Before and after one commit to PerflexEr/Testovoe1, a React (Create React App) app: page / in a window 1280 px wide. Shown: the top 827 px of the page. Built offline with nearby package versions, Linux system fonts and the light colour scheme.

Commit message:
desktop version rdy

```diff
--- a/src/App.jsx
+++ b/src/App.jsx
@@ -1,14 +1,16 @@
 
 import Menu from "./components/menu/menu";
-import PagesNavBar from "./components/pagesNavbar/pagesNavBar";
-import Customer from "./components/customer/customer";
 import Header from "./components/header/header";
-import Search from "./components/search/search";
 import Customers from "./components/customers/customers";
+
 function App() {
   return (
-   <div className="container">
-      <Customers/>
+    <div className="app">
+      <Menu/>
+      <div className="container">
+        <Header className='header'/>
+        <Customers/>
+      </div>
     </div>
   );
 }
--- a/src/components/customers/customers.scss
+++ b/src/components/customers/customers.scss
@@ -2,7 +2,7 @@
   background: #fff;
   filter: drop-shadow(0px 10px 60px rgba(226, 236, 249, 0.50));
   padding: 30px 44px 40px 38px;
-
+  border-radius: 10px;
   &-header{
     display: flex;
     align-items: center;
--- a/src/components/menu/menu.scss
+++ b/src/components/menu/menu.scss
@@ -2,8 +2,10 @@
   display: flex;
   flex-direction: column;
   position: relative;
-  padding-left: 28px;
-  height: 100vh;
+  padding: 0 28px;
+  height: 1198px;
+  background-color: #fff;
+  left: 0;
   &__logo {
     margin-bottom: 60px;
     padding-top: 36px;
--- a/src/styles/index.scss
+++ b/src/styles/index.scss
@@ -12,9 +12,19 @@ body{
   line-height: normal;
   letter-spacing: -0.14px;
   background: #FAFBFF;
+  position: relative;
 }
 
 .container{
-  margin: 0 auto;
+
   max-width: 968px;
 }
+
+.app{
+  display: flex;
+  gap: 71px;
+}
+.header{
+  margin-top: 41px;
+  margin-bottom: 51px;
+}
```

# WHAT TO WORK ON
Every entry must be output again, exactly as written above.

# ANSWER BOX
Before and after one commit to PerflexEr/Testovoe1, a React (Create React App) app: page / in a window 1280 px wide. Shown: the top 827 px of the page. Built offline with nearby package versions, Linux system fonts and the light colour scheme.

Commit message:
desktop version rdy

```diff
--- a/src/App.jsx
+++ b/src/App.jsx
@@ -1,14 +1,16 @@
 
 import Menu from "./components/menu/menu";
-import PagesNavBar from "./components/pagesNavbar/pagesNavBar";
-import Customer from "./components/customer/customer";
 import Header from "./components/header/header";
-import Search from "./components/search/search";
 import Customers from "./components/customers/customers";
+
 function App() {
   return (
-   <div className="container">
-      <Customers/>
+    <div className="app">
+      <Menu/>
+      <div className="container">
+        <Header className='header'/>
+        <Customers/>
+      </div>
     </div>
   );
 }
--- a/src/components/customers/customers.scss
+++ b/src/components/customers/customers.scss
@@ -2,7 +2,7 @@
   background: #fff;
   filter: drop-shadow(0px 10px 60px rgba(226, 236, 249, 0.50));
   padding: 30px 44px 40px 38px;
-
+  border-radius: 10px;
   &-header{
     display: flex;
     align-items: center;
--- a/src/components/menu/menu.scss
+++ b/src/components/menu/menu.scss
@@ -2,8 +2,10 @@
   display: flex;
   flex-direction: column;
   position: relative;
-  padding-left: 28px;
-  height: 100vh;
+  padding: 0 28px;
+  height: 1198px;
+  background-color: #fff;
+  left: 0;
   &__logo {
     margin-bottom: 60px;
     padding-top: 36px;
--- a/src/styles/index.scss
+++ b/src/styles/index.scss
@@ -12,9 +12,19 @@ body{
   line-height: normal;
   letter-spacing: -0.14px;
   background: #FAFBFF;
+  position: relative;
 }
 
 .container{
-  margin: 0 auto;
+
   max-width: 968px;
 }
+
+.app{
+  display: flex;
+  gap: 71px;
+}
+.header{
+  margin-top: 41px;
+  margin-bottom: 51px;
+}
```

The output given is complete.